Exercise directions
Repeat each of these records exactly.

[[ Exercise material open ]]

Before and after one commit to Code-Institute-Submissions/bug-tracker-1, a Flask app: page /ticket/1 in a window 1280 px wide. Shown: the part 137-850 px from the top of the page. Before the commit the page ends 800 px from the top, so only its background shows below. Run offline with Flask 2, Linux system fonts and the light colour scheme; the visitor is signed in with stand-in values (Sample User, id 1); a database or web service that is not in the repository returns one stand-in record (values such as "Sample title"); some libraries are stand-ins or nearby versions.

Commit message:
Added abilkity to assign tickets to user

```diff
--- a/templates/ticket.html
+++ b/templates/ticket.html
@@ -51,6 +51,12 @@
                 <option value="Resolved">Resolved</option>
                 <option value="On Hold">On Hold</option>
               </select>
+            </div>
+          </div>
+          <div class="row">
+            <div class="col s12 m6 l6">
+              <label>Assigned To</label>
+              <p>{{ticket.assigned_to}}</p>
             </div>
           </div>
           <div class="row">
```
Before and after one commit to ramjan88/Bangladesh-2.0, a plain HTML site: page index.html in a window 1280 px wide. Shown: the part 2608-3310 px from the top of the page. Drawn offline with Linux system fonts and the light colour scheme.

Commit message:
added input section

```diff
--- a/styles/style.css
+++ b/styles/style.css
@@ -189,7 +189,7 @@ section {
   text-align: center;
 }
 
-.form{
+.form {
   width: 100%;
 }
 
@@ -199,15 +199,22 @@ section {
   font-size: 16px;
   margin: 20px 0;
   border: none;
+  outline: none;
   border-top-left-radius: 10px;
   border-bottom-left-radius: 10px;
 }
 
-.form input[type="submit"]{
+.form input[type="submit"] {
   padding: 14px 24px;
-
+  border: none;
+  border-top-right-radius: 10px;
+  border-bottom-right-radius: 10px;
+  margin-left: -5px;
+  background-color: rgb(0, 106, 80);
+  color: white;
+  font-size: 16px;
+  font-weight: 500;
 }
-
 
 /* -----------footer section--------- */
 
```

[[ Exercise material closed ]]

Your response
Before and after one commit to Code-Institute-Submissions/bug-tracker-1, a Flask app: page /ticket/1 in a window 1280 px wide. Shown: the part 137-850 px from the top of the page. Before the commit the page ends 800 px from the top, so only its background shows below. Run offline with Flask 2, Linux system fonts and the light colour scheme; the visitor is signed in with stand-in values (Sample User, id 1); a database or web service that is not in the repository returns one stand-in record (values such as "Sample title"); some libraries are stand-ins or nearby versions.

Commit message:
Added abilkity to assign tickets to user

```diff
--- a/templates/ticket.html
+++ b/templates/ticket.html
@@ -51,6 +51,12 @@
                 <option value="Resolved">Resolved</option>
                 <option value="On Hold">On Hold</option>
               </select>
+            </div>
+          </div>
+          <div class="row">
+            <div class="col s12 m6 l6">
+              <label>Assigned To</label>
+              <p>{{ticket.assigned_to}}</p>
             </div>
           </div>
           <div class="row">
```
Before and after one commit to ramjan88/Bangladesh-2.0, a plain HTML site: page index.html in a window 1280 px wide. Shown: the part 2608-3310 px from the top of the page. Drawn offline with Linux system fonts and the light colour scheme.

Commit message:
added input section

```diff
--- a/styles/style.css
+++ b/styles/style.css
@@ -189,7 +189,7 @@ section {
   text-align: center;
 }
 
-.form{
+.form {
   width: 100%;
 }
 
@@ -199,15 +199,22 @@ section {
   font-size: 16px;
   margin: 20px 0;
   border: none;
+  outline: none;
   border-top-left-radius: 10px;
   border-bottom-left-radius: 10px;
 }
 
-.form input[type="submit"]{
+.form input[type="submit"] {
   padding: 14px 24px;
-
+  border: none;
+  border-top-right-radius: 10px;
+  border-bottom-right-radius: 10px;
+  margin-left: -5px;
+  background-color: rgb(0, 106, 80);
+  color: white;
+  font-size: 16px;
+  font-weight: 500;
 }
-
 
 /* -----------footer section--------- */
 
```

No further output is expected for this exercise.